Understanding the internal structure of an exoplanet is a crucial step in determining its habitability. Unfortunately, we know very little about the composition of extrasolar worlds. In general, the only relevant information we do have is the mass and radius, which alone cannot reveal how much iron, silicon or water a solid planet is comprised of, let alone its core radius fraction (CRF). While this degeneracy is a daunting obstacle, HARDCORE takes a unique approach by exploiting boundary conditions to solve for the minimum and maximum core radius fraction (CRFmin & CRFmax). With both bounds in hand, a marginal CRF can also be inferred by sampling in between.

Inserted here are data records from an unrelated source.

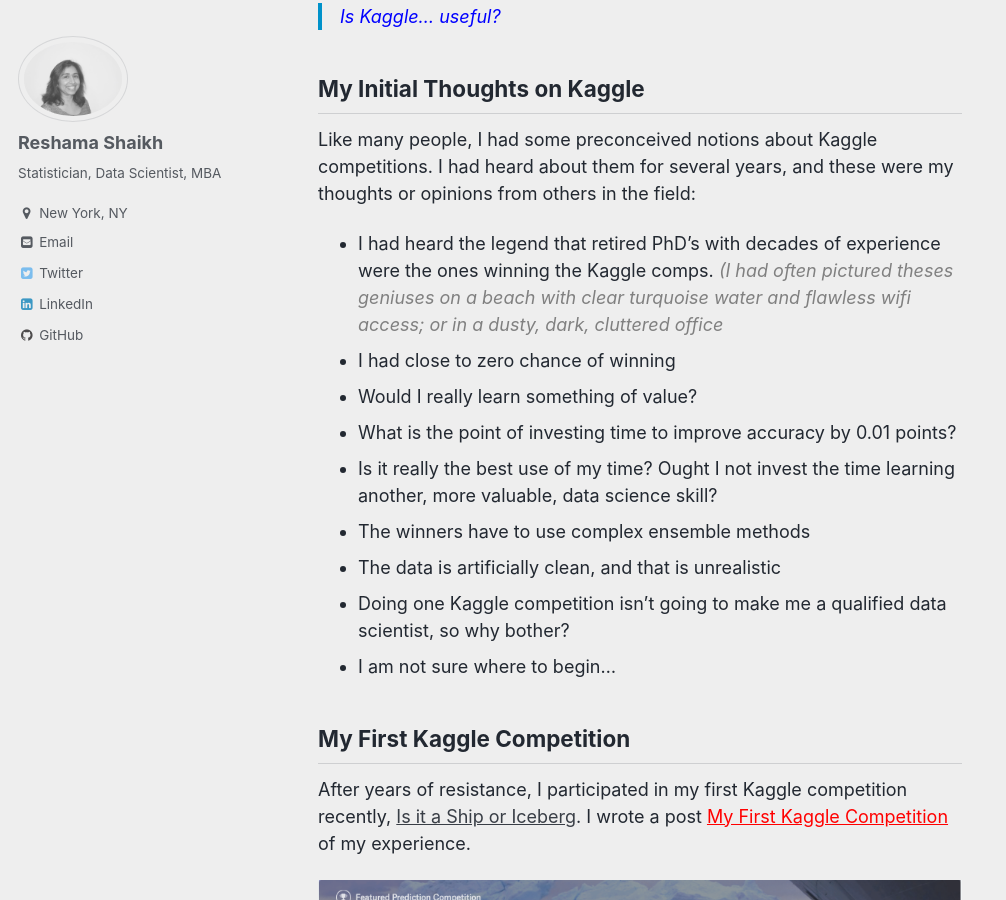
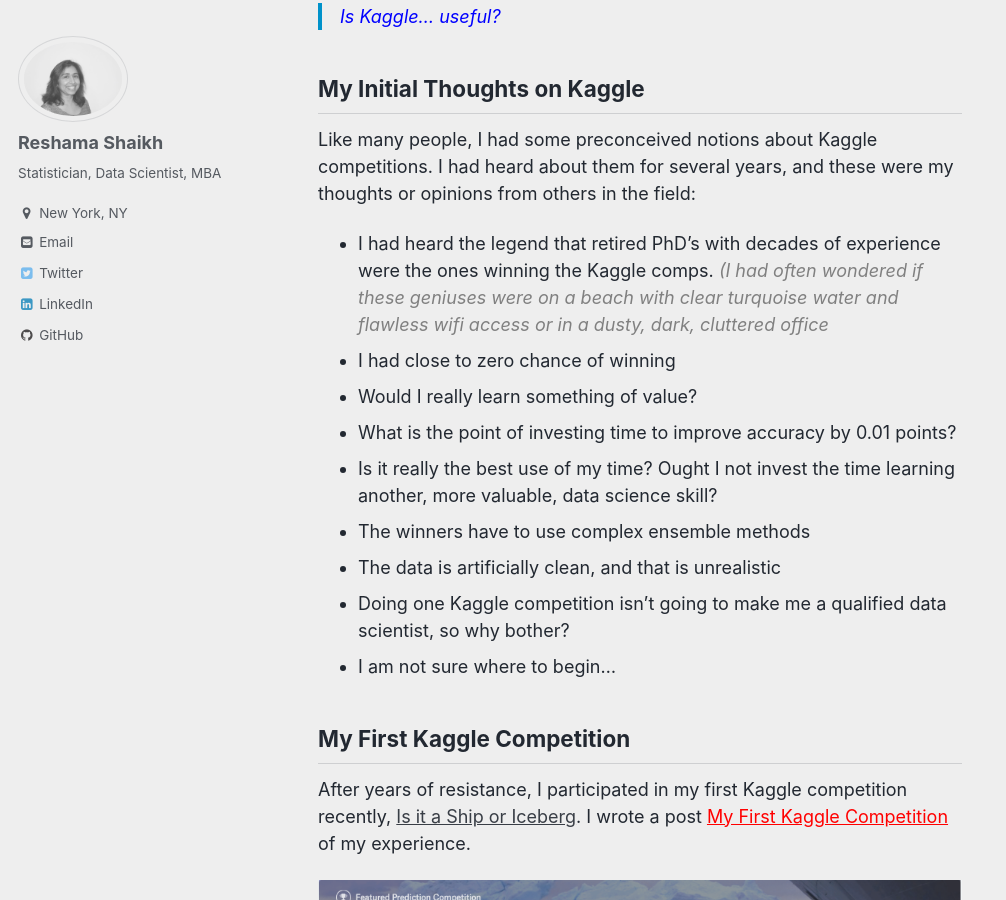
Before and after one commit to reshamas/reshamas.github.io, a Jekyll site: the page built from _posts/2018-04-19-to-kaggle-or-not.md, in a window 1280 px wide and 900 px high, scrolled down 586 px. Shown: the whole window, without its empty margins (0-1006 px from the left). Built offline with Jekyll 4.4.1, drawn with Linux system fonts in a browser that asks for light colours.

Commit message:
Update 2018-04-19-to-kaggle-or-not.md

```diff
--- a/_posts/2018-04-19-to-kaggle-or-not.md
+++ b/_posts/2018-04-19-to-kaggle-or-not.md
@@ -6,7 +6,7 @@
 
 ## My Initial Thoughts on Kaggle
 Like many people, I had some preconceived notions about Kaggle competitions.  I had heard about them for several years, and these were my thoughts or opinions from others in the field:
-- I had heard the legend that retired PhD’s with decades of experience were the ones winning the Kaggle comps.  <a   style="color:gray; font:italic"><i>(I had often pictured theses geniuses on a beach with clear turquoise water and flawless wifi access; or in a dusty, dark, cluttered office</i></a>
+- I had heard the legend that retired PhD’s with decades of experience were the ones winning the Kaggle comps.  <a   style="color:gray; font:italic"><i>(I had often wondered if these geniuses were on a beach with clear turquoise water and flawless wifi access or in a dusty, dark, cluttered office</i></a>
 - I had close to zero chance of winning
 - Would I really learn something of value?
 - What is the point of investing time to improve accuracy by 0.01 points?
```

For our model to hold true, we make several assumptions:
- The planet is fully differentiated.
- The planet has no layers denser than iron.

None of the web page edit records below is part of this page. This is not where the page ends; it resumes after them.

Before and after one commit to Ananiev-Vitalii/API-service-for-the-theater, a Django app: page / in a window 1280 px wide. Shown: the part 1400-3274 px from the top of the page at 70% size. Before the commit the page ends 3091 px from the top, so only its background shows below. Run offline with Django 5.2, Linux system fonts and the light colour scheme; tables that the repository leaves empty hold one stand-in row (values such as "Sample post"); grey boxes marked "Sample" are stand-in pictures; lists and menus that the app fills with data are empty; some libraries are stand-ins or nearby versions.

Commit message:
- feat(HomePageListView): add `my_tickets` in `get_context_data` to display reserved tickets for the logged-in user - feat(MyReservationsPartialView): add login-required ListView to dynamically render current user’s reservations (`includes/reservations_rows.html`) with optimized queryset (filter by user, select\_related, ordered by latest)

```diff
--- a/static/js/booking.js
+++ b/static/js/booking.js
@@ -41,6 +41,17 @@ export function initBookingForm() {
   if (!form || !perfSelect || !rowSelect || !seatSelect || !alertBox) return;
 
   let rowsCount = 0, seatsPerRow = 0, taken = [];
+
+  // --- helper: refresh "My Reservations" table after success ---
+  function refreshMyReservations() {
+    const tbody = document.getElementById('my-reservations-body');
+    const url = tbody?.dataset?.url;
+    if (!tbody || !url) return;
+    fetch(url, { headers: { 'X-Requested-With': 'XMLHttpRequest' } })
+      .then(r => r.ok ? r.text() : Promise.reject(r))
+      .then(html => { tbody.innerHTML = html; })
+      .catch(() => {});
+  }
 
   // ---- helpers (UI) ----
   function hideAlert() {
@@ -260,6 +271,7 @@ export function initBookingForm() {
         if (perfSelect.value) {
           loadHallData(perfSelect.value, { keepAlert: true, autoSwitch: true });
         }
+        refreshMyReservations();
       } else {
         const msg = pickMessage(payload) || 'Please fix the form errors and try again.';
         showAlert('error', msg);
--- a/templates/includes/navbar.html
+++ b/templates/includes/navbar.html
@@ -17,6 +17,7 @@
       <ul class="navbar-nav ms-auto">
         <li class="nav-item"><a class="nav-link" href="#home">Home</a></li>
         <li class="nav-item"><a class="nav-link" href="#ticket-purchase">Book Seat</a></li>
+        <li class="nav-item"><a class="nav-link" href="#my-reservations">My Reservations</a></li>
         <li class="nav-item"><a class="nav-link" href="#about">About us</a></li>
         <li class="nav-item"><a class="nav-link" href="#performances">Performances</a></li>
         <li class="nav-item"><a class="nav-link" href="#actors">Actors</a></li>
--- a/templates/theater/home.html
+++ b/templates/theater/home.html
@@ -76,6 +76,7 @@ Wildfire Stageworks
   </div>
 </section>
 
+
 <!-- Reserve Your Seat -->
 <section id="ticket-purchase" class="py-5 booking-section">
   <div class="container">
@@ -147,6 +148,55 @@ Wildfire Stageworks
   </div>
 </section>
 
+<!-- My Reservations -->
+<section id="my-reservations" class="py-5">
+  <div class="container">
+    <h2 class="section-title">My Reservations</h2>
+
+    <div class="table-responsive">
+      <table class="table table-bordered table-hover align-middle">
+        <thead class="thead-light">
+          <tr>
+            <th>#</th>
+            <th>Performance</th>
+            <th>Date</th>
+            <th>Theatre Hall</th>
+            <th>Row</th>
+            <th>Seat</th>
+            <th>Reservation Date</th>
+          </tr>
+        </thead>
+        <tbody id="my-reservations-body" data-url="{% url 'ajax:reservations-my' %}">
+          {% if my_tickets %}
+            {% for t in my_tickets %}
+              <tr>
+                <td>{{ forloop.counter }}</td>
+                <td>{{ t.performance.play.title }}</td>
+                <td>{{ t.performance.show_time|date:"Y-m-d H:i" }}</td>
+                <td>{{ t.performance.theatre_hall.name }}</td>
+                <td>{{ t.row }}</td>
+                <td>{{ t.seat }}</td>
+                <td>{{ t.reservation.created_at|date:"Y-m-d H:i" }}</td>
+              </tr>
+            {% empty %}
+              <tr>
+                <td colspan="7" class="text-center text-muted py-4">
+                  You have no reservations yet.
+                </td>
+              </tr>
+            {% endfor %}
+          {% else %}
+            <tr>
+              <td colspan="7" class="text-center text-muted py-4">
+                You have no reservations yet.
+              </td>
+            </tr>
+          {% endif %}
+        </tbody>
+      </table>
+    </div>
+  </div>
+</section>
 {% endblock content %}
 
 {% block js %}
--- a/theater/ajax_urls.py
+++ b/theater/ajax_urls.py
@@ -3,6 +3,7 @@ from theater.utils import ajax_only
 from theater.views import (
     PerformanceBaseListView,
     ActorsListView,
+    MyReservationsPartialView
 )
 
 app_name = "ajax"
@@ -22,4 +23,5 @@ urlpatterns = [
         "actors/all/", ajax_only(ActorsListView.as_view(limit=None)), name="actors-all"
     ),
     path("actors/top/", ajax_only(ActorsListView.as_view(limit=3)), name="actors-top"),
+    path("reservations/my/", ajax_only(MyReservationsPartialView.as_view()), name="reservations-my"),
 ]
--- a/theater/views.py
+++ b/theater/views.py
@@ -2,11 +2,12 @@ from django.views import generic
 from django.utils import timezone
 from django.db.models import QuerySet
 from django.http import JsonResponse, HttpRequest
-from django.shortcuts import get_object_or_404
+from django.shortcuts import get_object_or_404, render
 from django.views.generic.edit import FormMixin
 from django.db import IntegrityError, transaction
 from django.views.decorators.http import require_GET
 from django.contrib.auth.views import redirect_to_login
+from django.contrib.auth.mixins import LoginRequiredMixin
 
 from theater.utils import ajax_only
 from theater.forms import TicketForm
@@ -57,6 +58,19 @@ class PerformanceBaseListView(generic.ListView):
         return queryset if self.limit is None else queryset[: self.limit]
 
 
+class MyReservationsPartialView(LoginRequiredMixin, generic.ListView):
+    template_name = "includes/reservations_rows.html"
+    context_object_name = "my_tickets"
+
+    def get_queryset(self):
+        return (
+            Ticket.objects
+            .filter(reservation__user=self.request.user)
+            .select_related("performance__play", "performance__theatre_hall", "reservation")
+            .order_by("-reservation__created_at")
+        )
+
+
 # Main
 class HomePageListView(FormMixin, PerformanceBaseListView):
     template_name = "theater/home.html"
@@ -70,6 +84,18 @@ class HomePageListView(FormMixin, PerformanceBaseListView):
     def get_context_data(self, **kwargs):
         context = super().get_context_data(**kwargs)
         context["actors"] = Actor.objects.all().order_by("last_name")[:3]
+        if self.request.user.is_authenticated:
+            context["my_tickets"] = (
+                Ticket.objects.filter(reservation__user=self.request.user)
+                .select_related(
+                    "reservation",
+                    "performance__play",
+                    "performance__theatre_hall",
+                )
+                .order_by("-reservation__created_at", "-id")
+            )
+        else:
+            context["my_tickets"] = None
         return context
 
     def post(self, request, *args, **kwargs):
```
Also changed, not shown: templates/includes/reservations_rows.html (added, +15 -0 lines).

- If the planet has an outer volatile envelope, it has negligible mass.
The boundary conditions HARDCORE exploits can be described by Figure 1. Although each planet shown has a different interior composition, the planets are indistinguishable when only considering the observable parameters (mass and radius). However, the planet of a set mass and radius will always have the smallest core size if that planet is composed solely of an iron core and a silicate mantle. Likewise, a planet of a set mass and radius will always have the largest core size if that planet is composed solely of an iron core and a volatile envelope of negligible mass.
For more information about our model, please see Suissa et al. (2018).
For a video explaining the model to public audiences, please click here.
For the original HARDCORE code, visit https://github.com/gsuissa/hardCORE.
Figure 1. Ternary diagram of a three-layer interior structure model for a solid planet. All points along the red line lead to a M = 1 M⊙ and R = 1 R⊙ planet (Suissa et al. 2018, MNRAS, 476, 2).
|Minimum core radius fraction (CRFmin)|
|Marginal core radius fraction (CRFmarg)|
|Maximum core radius fraction (CRFmax)|